World War I chemical weapons turned into N.Y. police

A collection of eight sealed glass ampules turned into an Albany, New York, police department may contain liquid phosgene, a World War I-era chemical weapon that was used to choke enemies or to booby trap safes.

The vials, containing a yellowish liquid, had been discovered in a broken safe in a condemned building in Troy, New York, approximately two years ago and were recently brought into the station upon suspicion of containing a dangerous material, the Times Union reports.

"I can pretty much tell you it's phosgene," Sheriff's Inspector John Curry, the retired head of the State Police Bomb Disposal Unit, said, according to the Times Union. "We've tested it in the past, and that particular color tends to be phosgene."

Exposure to phosgene can range from symptoms like vomiting and nausea to coughing up pink fluid - the sign of a pulmonary edema. The symptoms could take as long as 48 hours to develop after being exposed.

The ampules worked as a sort of security system in the early part of the last century, as they would emit gas if an intruder tried to break into a safe, the Times Union reports.

Locksmith Dave LaBarge told the Times Union that he believes the ampules are filled with an aged or contaminated tear gas like nitroglycerin that is not as harmful.

The matter will be settled by the Army's chemical warfare lab, where the samples will be headed shortly.

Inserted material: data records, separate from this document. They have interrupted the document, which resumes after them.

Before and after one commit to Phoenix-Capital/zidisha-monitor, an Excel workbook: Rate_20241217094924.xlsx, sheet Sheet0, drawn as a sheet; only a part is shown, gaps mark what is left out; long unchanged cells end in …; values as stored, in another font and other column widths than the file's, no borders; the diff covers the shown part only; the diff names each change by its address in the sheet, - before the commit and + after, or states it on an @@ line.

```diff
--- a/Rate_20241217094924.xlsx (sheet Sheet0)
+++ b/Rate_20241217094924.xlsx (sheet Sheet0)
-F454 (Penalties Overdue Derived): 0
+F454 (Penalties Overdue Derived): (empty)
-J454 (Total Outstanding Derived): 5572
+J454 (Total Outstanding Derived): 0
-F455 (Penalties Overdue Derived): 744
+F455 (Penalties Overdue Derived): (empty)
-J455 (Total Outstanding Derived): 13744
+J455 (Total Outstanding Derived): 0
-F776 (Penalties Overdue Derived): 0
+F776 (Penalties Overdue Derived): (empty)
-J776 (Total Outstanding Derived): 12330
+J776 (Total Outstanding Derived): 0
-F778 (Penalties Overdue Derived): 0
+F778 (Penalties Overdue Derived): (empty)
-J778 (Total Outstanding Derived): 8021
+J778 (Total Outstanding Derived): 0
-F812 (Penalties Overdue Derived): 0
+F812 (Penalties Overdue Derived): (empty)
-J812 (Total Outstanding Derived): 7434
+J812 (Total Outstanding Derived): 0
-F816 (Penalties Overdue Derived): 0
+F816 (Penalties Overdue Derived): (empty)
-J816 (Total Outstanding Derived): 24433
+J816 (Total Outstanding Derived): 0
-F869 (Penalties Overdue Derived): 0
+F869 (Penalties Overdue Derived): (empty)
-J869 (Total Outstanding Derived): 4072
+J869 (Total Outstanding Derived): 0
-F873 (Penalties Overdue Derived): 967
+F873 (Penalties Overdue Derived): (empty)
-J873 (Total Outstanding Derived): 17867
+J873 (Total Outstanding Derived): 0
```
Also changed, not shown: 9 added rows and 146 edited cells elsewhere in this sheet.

The vials will then be sent to a destruction furnace to render them useless.